- Task material

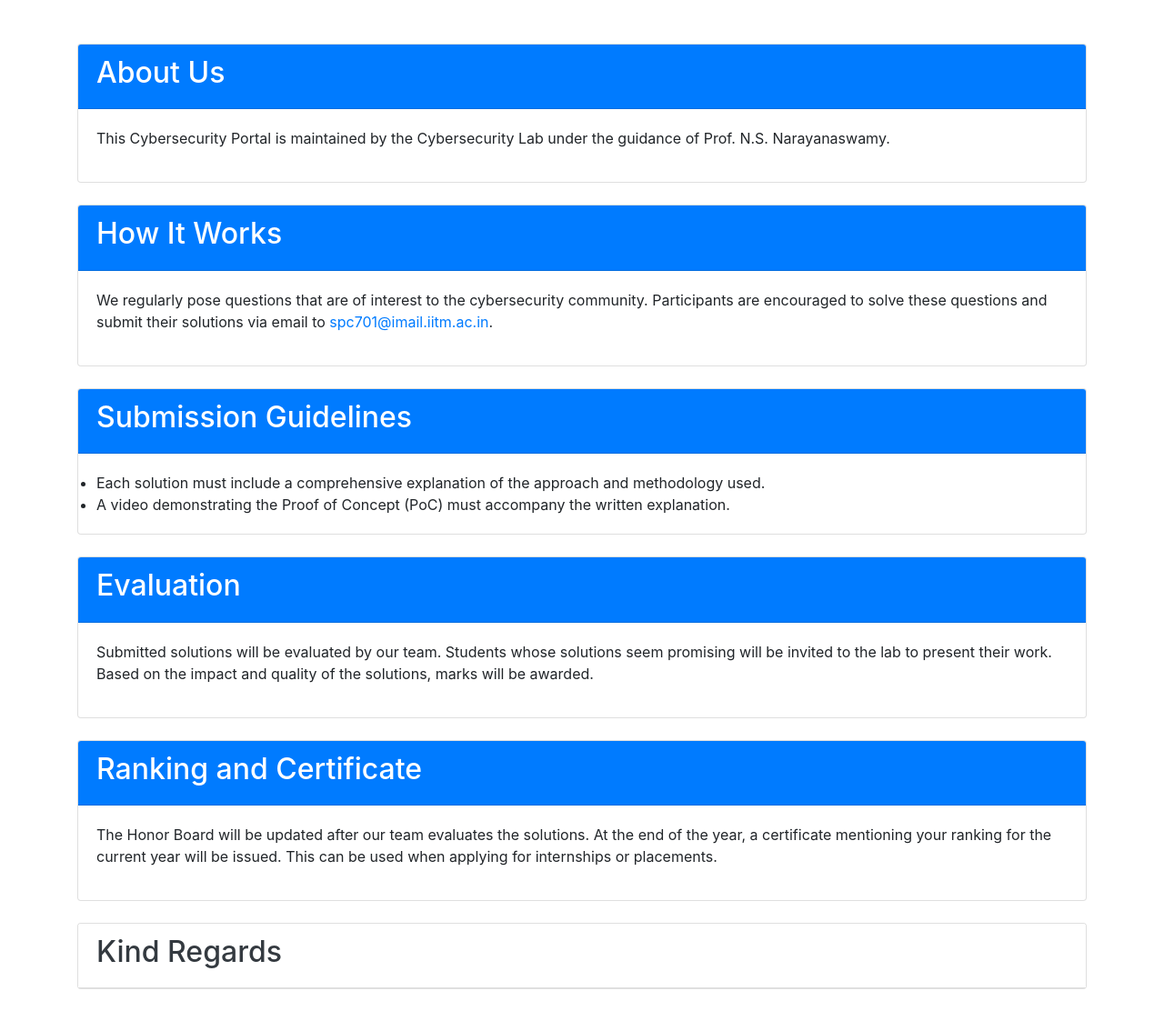
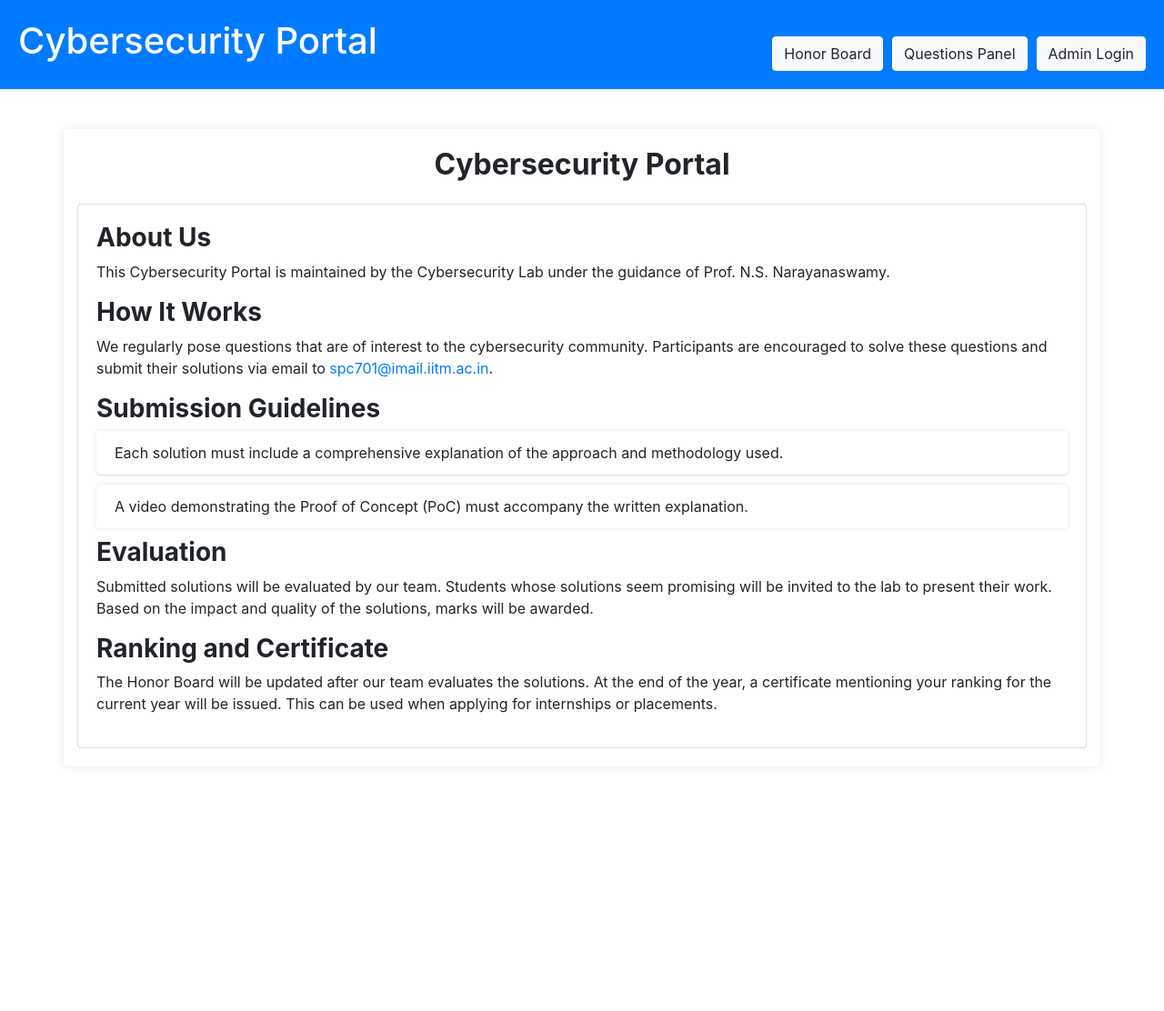
Before and after one commit to Pranay75/flask_app, a Flask app: page /about in a window 1280 px wide. Shown: the whole page at 91% size. After the commit the page ends 823 px from the top, so only its background shows below. Run offline with Flask 3, Linux system fonts and the light colour scheme; some libraries are stand-ins or nearby versions.

Commit message:
updated about page

```diff
--- a/templates/about.html
+++ b/templates/about.html
@@ -4,61 +4,59 @@
     <meta charset="UTF-8">
     <meta name="viewport" content="width=device-width, initial-scale=1.0">
     <title>Cybersecurity Portal</title>
-    <link rel="stylesheet" href="https://maxcdn.bootstrapcdn.com/bootstrap/4.5.2/css/bootstrap.min.css">
+    <link rel="stylesheet" href="{{ url_for('static', filename='styles.css') }}">
+    <link href="https://stackpath.bootstrapcdn.com/bootstrap/4.5.2/css/bootstrap.min.css" rel="stylesheet">
 </head>
 <body>
-    <div class="container mt-5">
-        <div class="card mb-4">
-            <div class="card-header bg-primary text-white">
-                <h2>About Us</h2>
+    <header>
+        <div class="header-content">
+            <h1>Cybersecurity Portal</h1>
+            <div class="buttons">
+                <div class="float-left ml-2">
+                    <form action="{{ url_for('honor_board') }}" method="get" class="inline-form">
+                        <button type="submit" class="btn btn-light">Honor Board</button>
+                    </form>
                 </div>
-            <div class="card-body">
-                <p>This Cybersecurity Portal is maintained by the Cybersecurity Lab under the guidance of Prof. N.S. Narayanaswamy.</p>
+                <div class="float-left">
+                    <form action="{{ url_for('index') }}" method="get" class="inline-form">
+                        <button type="submit" class="btn btn-light">Questions Panel</button>
+                    </form>
+                </div>
+                <div class="float-right">
+                    <form action="{{ url_for('admin_login_page') }}" method="get" class="inline-form">
+                        <button type="submit" class="btn btn-light">Admin Login</button>
+                    </form>
                 </div>
             </div>
-        <div class="card mb-4">
-            <div class="card-header bg-primary text-white">
-                <h2>How It Works</h2>
         </div>
+    </header>
+    <main>
+        <div class="container mt-4">
+            <div class="text-center mb-4">
+                <h2 style="font-weight: bold;">Cybersecurity Portal</h2>
+            </div>
+            <div class="card">
                 <div class="card-body">
+                    <h3 style="font-weight: bold;">About Us</h3>
+                    <p>This Cybersecurity Portal is maintained by the Cybersecurity Lab under the guidance of Prof. N.S. Narayanaswamy.</p>
+
+                    <h3 style="font-weight: bold;">How It Works</h3>
                     <p>We regularly pose questions that are of interest to the cybersecurity community. Participants are encouraged to solve these questions and submit their solutions via email to <a href="mailto:spc701@imail.iitm.ac.in" class="text-primary">spc701@imail.iitm.ac.in</a>.</p>
-            </div>
-        </div>
-        <div class="card mb-4">
-            <div class="card-header bg-primary text-white">
-                <h2>Submission Guidelines</h2>
-            </div>
-            <div class="card-body">
+
+                    <h3 style="font-weight: bold;">Submission Guidelines</h3>
                     <ul class="list-group list-group-flush">
-                    <li>Each solution must include a comprehensive explanation of the approach and methodology used.</li>
-                    <li>A video demonstrating the Proof of Concept (PoC) must accompany the written explanation.</li>
+                        <li class="list-group-item">Each solution must include a comprehensive explanation of the approach and methodology used.</li>
+                        <li class="list-group-item">A video demonstrating the Proof of Concept (PoC) must accompany the written explanation.</li>
                     </ul>
-            </div>
-        </div>
-        <div class="card mb-4">
-            <div class="card-header bg-primary text-white">
-                <h2>Evaluation</h2>
-            </div>
-            <div class="card-body">
+
+                    <h3 style="font-weight: bold;">Evaluation</h3>
                     <p>Submitted solutions will be evaluated by our team. Students whose solutions seem promising will be invited to the lab to present their work. Based on the impact and quality of the solutions, marks will be awarded.</p>
-            </div>
-        </div>
-        <div class="card mb-4">
-            <div class="card-header bg-primary text-white">
-                <h2>Ranking and Certificate</h2>
-            </div>
-            <div class="card-body">
+
+                    <h3 style="font-weight: bold;">Ranking and Certificate</h3>
                     <p>The Honor Board will be updated after our team evaluates the solutions. At the end of the year, a certificate mentioning your ranking for the current year will be issued. This can be used when applying for internships or placements.</p>
                 </div>
             </div>
-        <div class="card mb-4">
-            <div class="card-header bg-white text-dark">
-                <h2>Kind Regards</h2>
         </div>
-        </div>
-    </div>
-    <script src="https://code.jquery.com/jquery-3.5.1.slim.min.js"></script>
-    <script src="https://cdn.jsdelivr.net/npm/@popperjs/core@2.9.3/dist/umd/popper.min.js"></script>
-    <script src="https://stackpath.bootstrapcdn.com/bootstrap/4.5.2/js/bootstrap.min.js"></script>
+    </main>
 </body>
 </html>
```
Lines whose indentation alone changed are shown as unchanged.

- Exercise details
Determine how many lines above contain "group" as a word or string. Give the number alone.

- Answer below
3